It is November 9, 2016-the day after the United States election. Donald Trump is the President-elect, a moment that so many Americans of all views are shocked to realize. I, like so many other citizens, am not sure how to feel and how to react to my emotions and thoughts. I am angry. I am disappointed in this country’s fabric, and I keep thinking this is just a bad dream from which to wake up. I worry that this is just the beginning. I worry that I’m in the same state that so many were in before World War II began. I worry for every single sound-bite that President-elect Trump created:
“Donald J. Trump is calling for a total and complete shutdown of Muslims entering the United States…”
“When Mexico sends its people, they’re not sending their best. They’re not sending you. They’re not sending you. They’re sending people that have lots of problems, and they’re bringing those problems with us. They’re bringing drugs. They’re bringing crime. They’re rapists.”
“The concept of global warming was created by and for the Chinese in order to make U.S. manufacturing non-competitive.”
But I do not want to feel this way. I do not want be angry. I do not want to hold grudges, and I do not want to cause even more divides than my nation has already sewn. As I am struggling to connect with the words of my tradition written in the siddur, I flip to the cover. Inscribed are the words, “Da lifnei mi atah omed: Know before whom you stand.” This phrase sits on the tops of many arks in synagogues across the world. Many attribute it to our relationship with God. It reminds us that there is one infinite power and ruler for whom all of our work is done and judged. I believe, especially today, this also speaks to our morals and values we bring into the world day-to-day. We all have certain values before which we stand: ensuring a better economy for our children, working to prevent climate change increases, fighting for the safety of students on college campuses, or even brushing our teeth twice a day.

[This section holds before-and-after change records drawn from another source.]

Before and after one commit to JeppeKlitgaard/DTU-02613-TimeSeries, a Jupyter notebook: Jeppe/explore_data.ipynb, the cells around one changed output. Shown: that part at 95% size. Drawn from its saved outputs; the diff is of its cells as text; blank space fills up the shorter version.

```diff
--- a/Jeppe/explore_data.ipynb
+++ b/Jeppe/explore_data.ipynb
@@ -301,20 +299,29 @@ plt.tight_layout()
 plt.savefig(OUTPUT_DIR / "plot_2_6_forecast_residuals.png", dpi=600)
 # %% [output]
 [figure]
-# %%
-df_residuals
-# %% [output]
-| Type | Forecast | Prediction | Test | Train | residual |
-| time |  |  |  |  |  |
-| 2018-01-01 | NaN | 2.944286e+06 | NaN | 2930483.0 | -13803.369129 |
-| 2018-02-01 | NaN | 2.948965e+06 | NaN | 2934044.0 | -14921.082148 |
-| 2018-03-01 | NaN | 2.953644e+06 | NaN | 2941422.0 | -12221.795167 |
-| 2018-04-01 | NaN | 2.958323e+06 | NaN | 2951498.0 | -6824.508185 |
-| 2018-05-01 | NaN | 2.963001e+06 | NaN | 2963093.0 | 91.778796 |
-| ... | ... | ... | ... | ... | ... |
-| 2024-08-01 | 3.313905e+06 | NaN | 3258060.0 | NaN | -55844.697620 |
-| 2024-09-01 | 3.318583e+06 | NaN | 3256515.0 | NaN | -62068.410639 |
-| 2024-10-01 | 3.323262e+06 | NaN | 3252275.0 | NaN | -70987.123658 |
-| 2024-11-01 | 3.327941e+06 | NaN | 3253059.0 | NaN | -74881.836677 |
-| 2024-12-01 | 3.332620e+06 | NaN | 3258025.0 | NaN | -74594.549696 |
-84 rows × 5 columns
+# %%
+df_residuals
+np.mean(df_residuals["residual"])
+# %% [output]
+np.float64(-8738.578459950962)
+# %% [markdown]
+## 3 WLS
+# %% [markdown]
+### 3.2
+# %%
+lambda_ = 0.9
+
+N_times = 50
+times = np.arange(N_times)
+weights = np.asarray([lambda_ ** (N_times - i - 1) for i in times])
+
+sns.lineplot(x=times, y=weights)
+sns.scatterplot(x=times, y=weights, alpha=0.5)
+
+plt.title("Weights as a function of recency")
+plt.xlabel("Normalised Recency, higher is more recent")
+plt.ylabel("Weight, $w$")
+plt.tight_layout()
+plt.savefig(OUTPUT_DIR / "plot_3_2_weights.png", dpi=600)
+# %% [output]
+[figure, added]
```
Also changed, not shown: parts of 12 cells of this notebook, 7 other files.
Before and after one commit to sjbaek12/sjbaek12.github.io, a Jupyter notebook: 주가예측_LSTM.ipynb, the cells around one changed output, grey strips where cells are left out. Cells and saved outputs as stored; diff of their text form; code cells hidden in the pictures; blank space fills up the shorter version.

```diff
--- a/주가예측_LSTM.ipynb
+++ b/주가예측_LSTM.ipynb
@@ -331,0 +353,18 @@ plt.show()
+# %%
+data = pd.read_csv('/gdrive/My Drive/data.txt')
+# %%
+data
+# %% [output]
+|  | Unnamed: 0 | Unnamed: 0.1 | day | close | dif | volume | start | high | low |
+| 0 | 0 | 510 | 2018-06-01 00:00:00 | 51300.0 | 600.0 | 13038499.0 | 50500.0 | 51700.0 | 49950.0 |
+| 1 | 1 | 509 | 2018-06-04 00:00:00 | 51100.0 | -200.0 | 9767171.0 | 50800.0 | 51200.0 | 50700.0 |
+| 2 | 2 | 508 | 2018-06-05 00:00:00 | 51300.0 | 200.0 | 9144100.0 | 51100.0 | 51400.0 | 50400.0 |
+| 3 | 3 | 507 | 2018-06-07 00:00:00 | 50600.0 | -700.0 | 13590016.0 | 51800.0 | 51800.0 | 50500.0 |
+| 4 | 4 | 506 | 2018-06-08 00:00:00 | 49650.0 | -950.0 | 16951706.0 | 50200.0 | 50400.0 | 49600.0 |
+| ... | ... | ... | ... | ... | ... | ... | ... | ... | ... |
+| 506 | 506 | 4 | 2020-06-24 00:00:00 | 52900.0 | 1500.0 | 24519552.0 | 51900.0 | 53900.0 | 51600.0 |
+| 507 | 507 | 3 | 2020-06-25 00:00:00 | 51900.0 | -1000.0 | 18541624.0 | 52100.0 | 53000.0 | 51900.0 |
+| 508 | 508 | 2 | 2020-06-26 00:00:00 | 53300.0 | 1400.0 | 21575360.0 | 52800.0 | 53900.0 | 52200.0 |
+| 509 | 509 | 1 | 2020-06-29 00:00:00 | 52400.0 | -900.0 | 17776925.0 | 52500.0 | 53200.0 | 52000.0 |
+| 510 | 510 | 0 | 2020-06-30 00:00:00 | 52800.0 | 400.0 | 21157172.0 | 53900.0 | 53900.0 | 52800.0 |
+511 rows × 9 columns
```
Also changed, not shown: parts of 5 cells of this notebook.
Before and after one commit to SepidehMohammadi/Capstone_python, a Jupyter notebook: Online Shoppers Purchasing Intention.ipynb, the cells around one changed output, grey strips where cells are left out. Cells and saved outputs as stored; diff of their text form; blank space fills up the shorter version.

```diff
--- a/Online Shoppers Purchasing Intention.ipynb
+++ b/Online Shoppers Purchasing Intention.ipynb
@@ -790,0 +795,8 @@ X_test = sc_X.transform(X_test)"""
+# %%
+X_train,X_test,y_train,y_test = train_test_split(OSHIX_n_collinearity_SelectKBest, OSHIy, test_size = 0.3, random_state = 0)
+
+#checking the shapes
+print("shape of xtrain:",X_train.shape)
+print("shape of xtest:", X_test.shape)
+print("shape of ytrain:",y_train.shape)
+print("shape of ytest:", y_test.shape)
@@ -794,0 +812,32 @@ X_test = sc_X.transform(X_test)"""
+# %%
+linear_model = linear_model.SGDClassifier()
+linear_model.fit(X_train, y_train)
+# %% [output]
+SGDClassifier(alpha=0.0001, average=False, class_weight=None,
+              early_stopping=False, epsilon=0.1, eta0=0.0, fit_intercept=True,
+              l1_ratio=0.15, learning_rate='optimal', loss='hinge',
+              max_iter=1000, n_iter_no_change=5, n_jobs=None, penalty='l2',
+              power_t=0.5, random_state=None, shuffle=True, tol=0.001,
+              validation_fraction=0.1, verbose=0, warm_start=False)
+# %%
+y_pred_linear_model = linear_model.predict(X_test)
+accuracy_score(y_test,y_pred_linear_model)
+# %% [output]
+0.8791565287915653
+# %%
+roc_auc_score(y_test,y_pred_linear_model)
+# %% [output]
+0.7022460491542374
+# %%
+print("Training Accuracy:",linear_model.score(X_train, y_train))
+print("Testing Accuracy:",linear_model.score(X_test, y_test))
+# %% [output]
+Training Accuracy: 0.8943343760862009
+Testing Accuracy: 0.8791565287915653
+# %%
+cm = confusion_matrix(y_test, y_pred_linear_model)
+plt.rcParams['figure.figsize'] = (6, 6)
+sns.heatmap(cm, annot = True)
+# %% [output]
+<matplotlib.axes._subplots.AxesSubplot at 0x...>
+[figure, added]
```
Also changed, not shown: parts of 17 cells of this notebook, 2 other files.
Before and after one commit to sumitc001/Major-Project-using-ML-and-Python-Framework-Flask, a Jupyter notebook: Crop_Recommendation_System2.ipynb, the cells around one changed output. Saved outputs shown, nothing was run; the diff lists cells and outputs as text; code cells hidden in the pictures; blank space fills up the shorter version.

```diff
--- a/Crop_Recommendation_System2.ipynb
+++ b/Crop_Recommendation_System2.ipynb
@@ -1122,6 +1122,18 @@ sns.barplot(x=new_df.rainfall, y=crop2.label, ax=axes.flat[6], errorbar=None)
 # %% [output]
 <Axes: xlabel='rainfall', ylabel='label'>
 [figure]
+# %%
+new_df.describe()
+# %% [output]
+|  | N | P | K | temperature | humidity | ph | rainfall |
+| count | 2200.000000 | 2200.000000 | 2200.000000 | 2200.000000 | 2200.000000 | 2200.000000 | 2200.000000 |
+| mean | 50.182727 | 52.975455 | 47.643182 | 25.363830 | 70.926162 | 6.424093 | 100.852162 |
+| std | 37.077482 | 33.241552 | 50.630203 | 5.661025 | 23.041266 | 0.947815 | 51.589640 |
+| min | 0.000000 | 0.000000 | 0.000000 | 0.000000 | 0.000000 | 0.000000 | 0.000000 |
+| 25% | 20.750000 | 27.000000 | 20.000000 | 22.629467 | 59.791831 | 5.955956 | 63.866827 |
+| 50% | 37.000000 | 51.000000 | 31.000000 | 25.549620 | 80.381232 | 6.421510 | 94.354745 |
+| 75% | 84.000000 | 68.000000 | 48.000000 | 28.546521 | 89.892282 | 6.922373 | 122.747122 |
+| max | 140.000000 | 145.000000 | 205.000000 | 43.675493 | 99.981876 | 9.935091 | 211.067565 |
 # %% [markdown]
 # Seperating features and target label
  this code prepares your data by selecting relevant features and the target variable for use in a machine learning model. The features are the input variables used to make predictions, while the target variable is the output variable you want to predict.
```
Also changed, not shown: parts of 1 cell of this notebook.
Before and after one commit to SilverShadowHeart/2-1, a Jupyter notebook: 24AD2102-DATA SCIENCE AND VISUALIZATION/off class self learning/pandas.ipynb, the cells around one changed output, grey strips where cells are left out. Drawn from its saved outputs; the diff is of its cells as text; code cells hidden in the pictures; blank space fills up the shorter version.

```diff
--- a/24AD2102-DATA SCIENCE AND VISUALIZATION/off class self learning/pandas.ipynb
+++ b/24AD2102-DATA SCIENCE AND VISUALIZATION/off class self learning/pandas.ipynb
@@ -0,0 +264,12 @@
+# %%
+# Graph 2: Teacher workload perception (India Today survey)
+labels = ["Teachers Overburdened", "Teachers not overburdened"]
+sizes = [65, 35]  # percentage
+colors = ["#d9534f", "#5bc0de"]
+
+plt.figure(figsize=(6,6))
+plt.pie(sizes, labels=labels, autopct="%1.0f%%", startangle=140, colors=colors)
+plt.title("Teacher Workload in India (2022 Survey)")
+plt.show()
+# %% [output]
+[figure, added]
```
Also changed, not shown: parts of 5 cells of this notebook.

We must take every day as an opportunity and blessing to use our lives for the better and act upon our values. To fight for those who do not have a voice, inspire others, and work for a world with liberty and justice for all. I do not want to hold grudges, and I do not want to create divides. I want to use this election to create a brighter world for myself and future generations. I know the values before which I stand, and I know the infinite opportunities that are possible for Americans and those in our country if I stick to those values. Today is not a grieving day. Today is not a day for grudges. Today is a day to get to work. What do you stand before?